However in that same MMO, dungeons are a much better example of how it should be done. Well, almost. Once you’re able to enter the first dungeon, there is a huge XP bonus for joining a random group and a smaller one for entering the dungeon as a premade. Personally, I would have done the reverse so that people are rewarded for actually talking to one another and entering together. Considering players have to physically stand next to the entrance to use the random group finder it would be fairly easy to do. But I always ignore the cries of “looking for one more” by those forming a premade group because I know the XP is better queueing alone. Regardless, the XP buff encourages me to group up with others one way or another and if something similar were applied to grouping in the open world in place of the terrible last hit mechanic, you better believe I’d be looking to join others there as well.

I know none if this is a novel approach to solving the problem, and yet there are enough examples of MMOs that fail to encourage group play at the most fundamental level that I still think it’s worth repeating. And even as someone who isn’t always looking to turn MMOs into a social affair, I would love to see MMO developers get more creative in encouraging group play.
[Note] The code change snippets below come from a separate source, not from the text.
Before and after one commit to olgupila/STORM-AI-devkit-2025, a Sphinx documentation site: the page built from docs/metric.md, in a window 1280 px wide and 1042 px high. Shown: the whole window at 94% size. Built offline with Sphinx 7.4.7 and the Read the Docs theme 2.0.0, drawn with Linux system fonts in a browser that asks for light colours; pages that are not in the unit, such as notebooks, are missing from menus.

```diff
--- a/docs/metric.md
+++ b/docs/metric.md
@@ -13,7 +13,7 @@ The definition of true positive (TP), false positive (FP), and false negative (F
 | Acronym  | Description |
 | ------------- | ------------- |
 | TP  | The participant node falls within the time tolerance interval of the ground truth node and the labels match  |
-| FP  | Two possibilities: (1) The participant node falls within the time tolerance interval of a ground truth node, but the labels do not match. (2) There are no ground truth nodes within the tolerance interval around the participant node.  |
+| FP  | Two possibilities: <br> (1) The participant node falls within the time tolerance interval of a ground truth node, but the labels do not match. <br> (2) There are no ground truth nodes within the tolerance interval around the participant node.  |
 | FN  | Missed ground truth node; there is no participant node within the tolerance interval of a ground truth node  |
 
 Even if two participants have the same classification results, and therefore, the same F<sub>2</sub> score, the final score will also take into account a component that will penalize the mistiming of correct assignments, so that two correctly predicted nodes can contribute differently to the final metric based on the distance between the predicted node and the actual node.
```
Not the lazy kind that comes from bugs and broken systems which force community out of necessity, but intelligent and intentional gameplay decisions that reward the formation of communities while allowing solo players to have their fun as well. I won’t always be first in line to participate in those community building affairs, but I would be cheering them on all the same.

Giving Korean MMOs a Chance

This year my willingness to try Korean developed MMOs has greatly increased. Other Asian titles have caught my attention in the past and I even tried ArcheAge for an hour or two but the distinct design decisions found in many of these titles were unfamiliar enough that ultimately  I kept my distance. However in the past three months I’ve played Blade and Soul, Black Desert, and Tree of Savior for quite a few hours and I’ve enjoyed all of them. So why all of a sudden have these MMOs started to appeal to me?

First of all, I think I’ve simply exhausted the more familiar “WoW clones” that both defined and met my expectations for what an MMO should be. After WoW it was natural to try titles like Rift or Star Wars:The Old Republic but after a while the familiar framework became tired and predictable so my interest in other options grew. Having now exhausted that outer circle of western titles and with no major releases coming from the west, it makes sense that I would reconsider the Asian imports. Sure, many of the systems like gear advancement are unlike anything else I’ve played, but it’s a welcome change.

Secondly, what I’m experiencing in these games feels like innovative, new ideas being brought to the genre, even though in reality many of the concepts and systems these games are based on have been repeated for years in the Asian market. I would love to see more western studios adopt some of these differences too; it may not be true innovation, but it would bring some much needed change to their games nd perhaps a western take on an eastern concept would produce a unique gameplay experience.

There are certainly things I haven’t liked about the Korean titles I’ve been playing but overall the experience feels novel and playing these games has reinvigorated my thinking about what I like and what I don’t in an MMO; what core gameplay actually drives my interest. The gear progression, class customization, and economic systems in these titles have offered me a different perspective on the comparable systems I’m use to in Western MMOs. My hope is that developers on both sides of the Pacific are looking and learning from one another because there’s a lot of opportunity to progress the genre through the cross pollination of ideas from culturally diverse parts of the world.